Antipattern: Use greedy quantifiers in the RegularExpressionProtection policy

The RegularExpressionProtection policy defines regular expressions that are evaluated at runtime on input parameters or flow variables. You typically use this policy to protect against content threats like SQL orJavaScript injection, or to check against malformed request parameters like email addresses or URLs.

The regular expressions can be defined for request paths, query parameters, form parameters, headers, XML elements (in an XML payload defined using XPath), JSON object attributes (in a JSON payload defined using JSONPath).

The following example RegularExpressionProtection policy protects the backend from SQL injection attacks:

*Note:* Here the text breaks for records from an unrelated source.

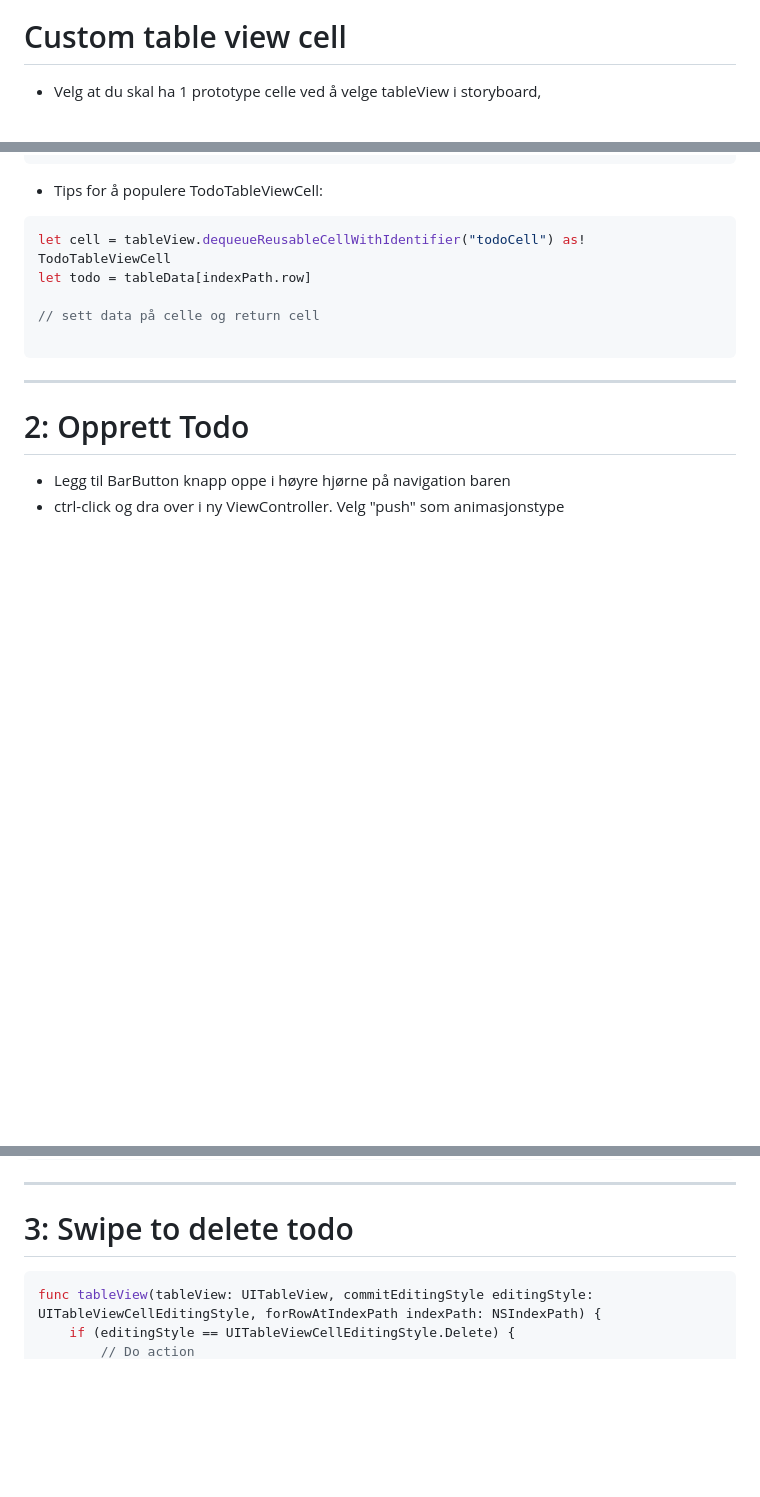
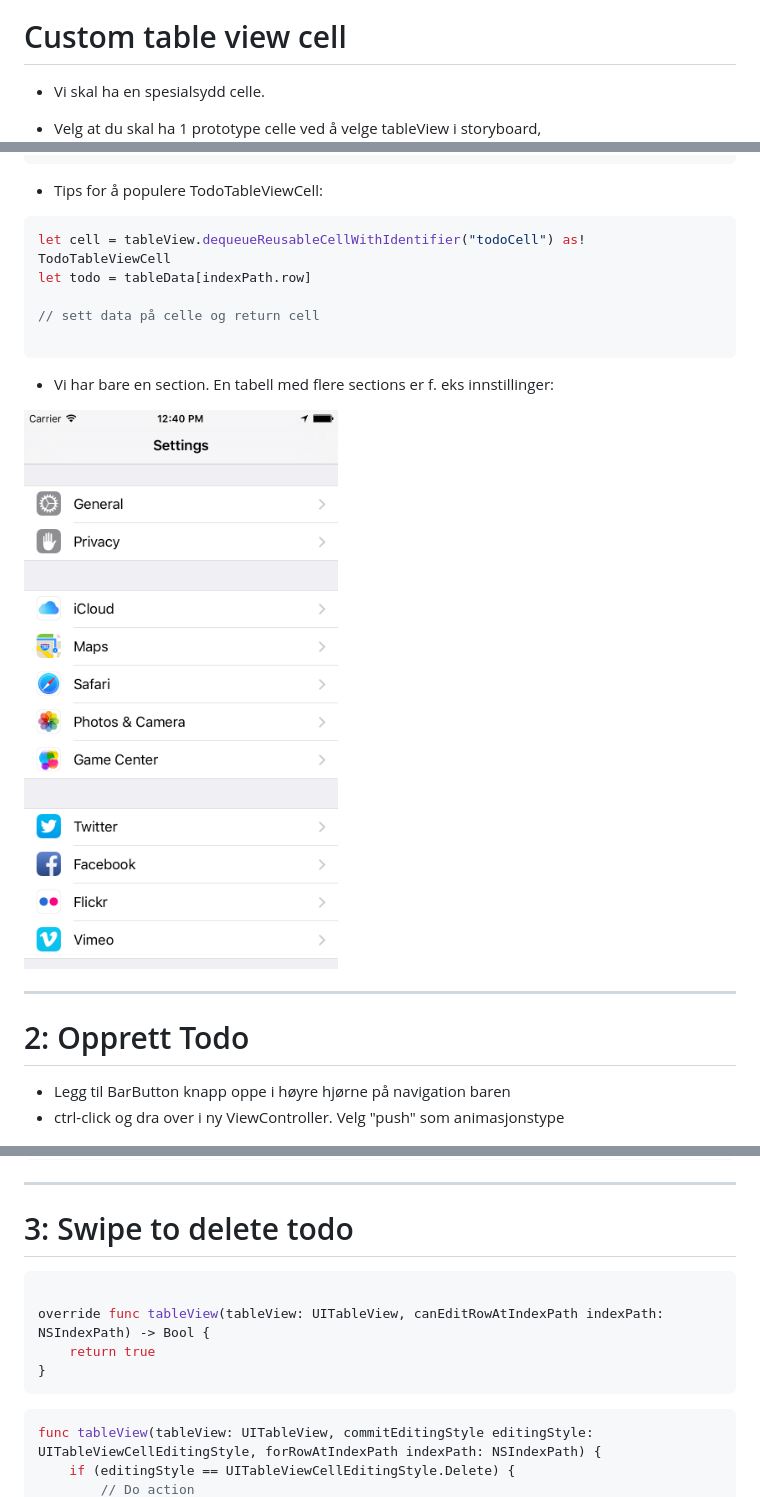
Before and after one commit to Lomaas/iOS-kurs-foilsett, a Markdown page: README.md, 3 parts joined by grey strips. Rendered like a GitHub page; pictures changed too: tableviewwithsections.png (added); blank space fills up the shorter version.

````diff
--- a/README.md
+++ b/README.md
@@ -25,6 +25,7 @@ Spec:
 
 # Custom table view cell
 
+- Vi skal ha en spesialsydd celle.
 - Velg at du skal ha 1 prototype celle ved å velge tableView i storyboard,
 ![alt tag](https://github.com/Lomaas/iOS-kurs-foilsett/blob/gh-pages/protoypecell.png?raw=true)
 
@@ -77,6 +80,10 @@ let todo = tableData[indexPath.row]
 // sett data på celle og return cell
 
 ```
+
+- Vi har bare en section. En tabell med flere sections er f. eks innstillinger:
+
+![alt tag](https://github.com/Lomaas/iOS-kurs-foilsett/blob/gh-pages/tableviewwithsections.png?raw=true)
 
 ---
 
@@ -129,6 +136,13 @@ extension TodoViewController: UITextFieldDelegate {
 ---
 
 # 3: Swipe to delete todo
+
+```swift
+
+override func tableView(tableView: UITableView, canEditRowAtIndexPath indexPath: NSIndexPath) -> Bool {
+	return true
+}
+```
 
 ```swift
 func tableView(tableView: UITableView, commitEditingStyle editingStyle: UITableViewCellEditingStyle, forRowAtIndexPath indexPath: NSIndexPath) {
````
Also changed, not shown: other parts of README.md (+2 -0 lines), 2 other files.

<!-- /antipatterns/examples/greedy-1.xml -->
<RegularExpressionProtection async="false" continueOnError="false" enabled="true"
  name="RegexProtection">
    <DisplayName>RegexProtection</DisplayName>
    <Properties/>
    <Source>request</Source>
    <IgnoreUnresolvedVariables>false</IgnoreUnresolvedVariables>
    <QueryParam name="query">
      <Pattern>[\s]*(?i)((delete)|(exec)|(drop\s*table)|
        (insert)|(shutdown)|(update)|(\bor\b))</Pattern>
    </QueryParam>
</RegularExpressionProtection>

Antipattern

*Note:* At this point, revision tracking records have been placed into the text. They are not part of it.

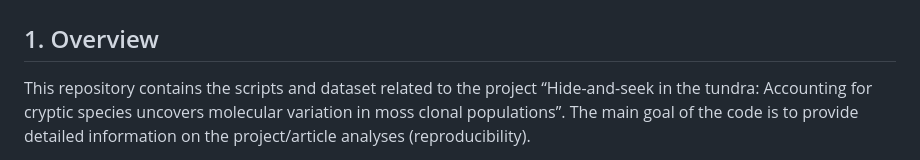
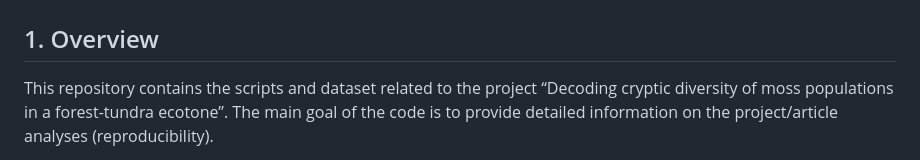
Before and after one commit to escolastico-ortizda/Cryptic_diversity_R_lanu, a Markdown page: README.md, the part around the change printed below. Rendered like a GitHub page.

```diff
--- a/README.md
+++ b/README.md
@@ -2,5 +2,5 @@
 # Population genetic structure and clonal analyses of _Racomitrium lanuginosum_ in the forest-tundra transition zone.
 
 ## 1. Overview
-This repository contains the scripts and dataset related to the project “Hide-and-seek in the tundra: Accounting for cryptic species uncovers molecular variation in moss clonal populations”. The main goal of the code is to provide detailed information on the project/article analyses (reproducibility).
+This repository contains the scripts and dataset related to the project “Decoding cryptic diversity of moss populations in a forest-tundra ecotone”. The main goal of the code is to provide detailed information on the project/article analyses (reproducibility).
 
```
Also changed, not shown: other parts of README.md (+1 -1 lines).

The default quantifiers (*, +, and ?) are greedy in nature: they start to match with the longest possible sequence. When no match is found, they backtrack gradually to try to match the pattern. If the resultant string matching the pattern is very short, then using greedy quantifiers can take more time than necessary. This is especially true if the payload is large (in the tens or hundreds of KBs).

The following example expression uses multiple instances of .*, which are greedy operators:

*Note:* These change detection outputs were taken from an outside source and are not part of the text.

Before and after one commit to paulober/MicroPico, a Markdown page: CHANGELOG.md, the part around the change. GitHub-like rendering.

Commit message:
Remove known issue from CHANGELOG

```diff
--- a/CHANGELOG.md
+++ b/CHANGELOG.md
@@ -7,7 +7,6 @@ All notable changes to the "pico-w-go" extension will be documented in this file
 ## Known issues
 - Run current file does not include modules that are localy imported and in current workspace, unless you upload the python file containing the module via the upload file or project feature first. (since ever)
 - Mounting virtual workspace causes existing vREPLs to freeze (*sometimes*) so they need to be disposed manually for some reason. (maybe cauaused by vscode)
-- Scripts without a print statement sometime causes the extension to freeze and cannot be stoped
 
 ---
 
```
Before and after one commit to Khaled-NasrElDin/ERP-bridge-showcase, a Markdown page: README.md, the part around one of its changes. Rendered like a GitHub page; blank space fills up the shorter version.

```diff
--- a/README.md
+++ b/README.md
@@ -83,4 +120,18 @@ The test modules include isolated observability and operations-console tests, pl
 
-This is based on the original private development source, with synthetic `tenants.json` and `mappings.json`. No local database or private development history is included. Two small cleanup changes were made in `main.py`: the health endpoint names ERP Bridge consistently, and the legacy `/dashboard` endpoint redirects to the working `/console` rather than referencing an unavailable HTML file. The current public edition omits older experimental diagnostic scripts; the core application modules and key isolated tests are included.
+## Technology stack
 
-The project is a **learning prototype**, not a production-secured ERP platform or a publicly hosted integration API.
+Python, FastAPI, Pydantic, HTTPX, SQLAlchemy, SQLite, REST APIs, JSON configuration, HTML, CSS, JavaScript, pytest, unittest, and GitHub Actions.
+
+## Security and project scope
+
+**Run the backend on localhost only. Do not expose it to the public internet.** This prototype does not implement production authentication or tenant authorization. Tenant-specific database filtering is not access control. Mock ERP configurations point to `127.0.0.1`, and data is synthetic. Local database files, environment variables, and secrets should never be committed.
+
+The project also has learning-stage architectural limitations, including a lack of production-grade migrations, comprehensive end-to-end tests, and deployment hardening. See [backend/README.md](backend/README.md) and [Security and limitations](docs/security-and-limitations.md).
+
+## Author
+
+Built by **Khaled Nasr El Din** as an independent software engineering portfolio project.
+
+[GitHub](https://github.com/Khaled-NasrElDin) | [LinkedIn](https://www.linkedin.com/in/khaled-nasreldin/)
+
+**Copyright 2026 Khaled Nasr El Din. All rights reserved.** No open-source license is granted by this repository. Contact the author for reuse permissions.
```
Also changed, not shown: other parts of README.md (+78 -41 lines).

<Pattern>.*Exception in thread.*</Pattern>

In this example, the RegularExpressionProtection policy first tries to match the longest possible sequence—the entire string. If no match is found, the policy then backtracks gradually. If the matching string is close to the start or middle of the payload, then using a greedy quantifier like .* can take a lot more time and processing power than reluctant qualifiers like .*? or (less commonly) possessive quantifiers like .*+.

Reluctant quantifiers (like X*?, X+?, X??) start by trying to match a single character from the beginning of the payload and gradually add characters. Possessive quantifiers (like X?+, X*+, X++) try to match the entire payload only once.

Given the following sample text for the above pattern:

Hello this is a sample text with Exception in thread
with lot of text after the Exception text.

Using the greedy .* is non-performant in this case. The pattern .*Exception in thread.* takes 141 steps to match. If you used the pattern .*?Exception in thread.* (which uses a reluctant quantifier) instead, the result would be only 55 steps.

Impact

Using greedy quantifiers like wildcards (*) with the RegularExpressionProtection policy can lead to:

  • An increase in overall latency for API requests for a moderate payload size (up to 1MB)
  • Longer time to complete the execution of the RegularExpressionProtection policy
  • API requests with large payloads (>1MB) failing with 504 Gateway Timeout Errors if the predefined timeout period elapses on the Edge Router
  • High CPU utilization on Message Processors due to large amount of processing which can further impact other API requests

Best practice

  • Avoid using greedy quantifiers like .* in regular expressions with the RegularExpressionProtection policy. Instead, use reluctant quantifiers like .*? or possessive quantifiers like .*+ (less commonly) wherever possible.

Further reading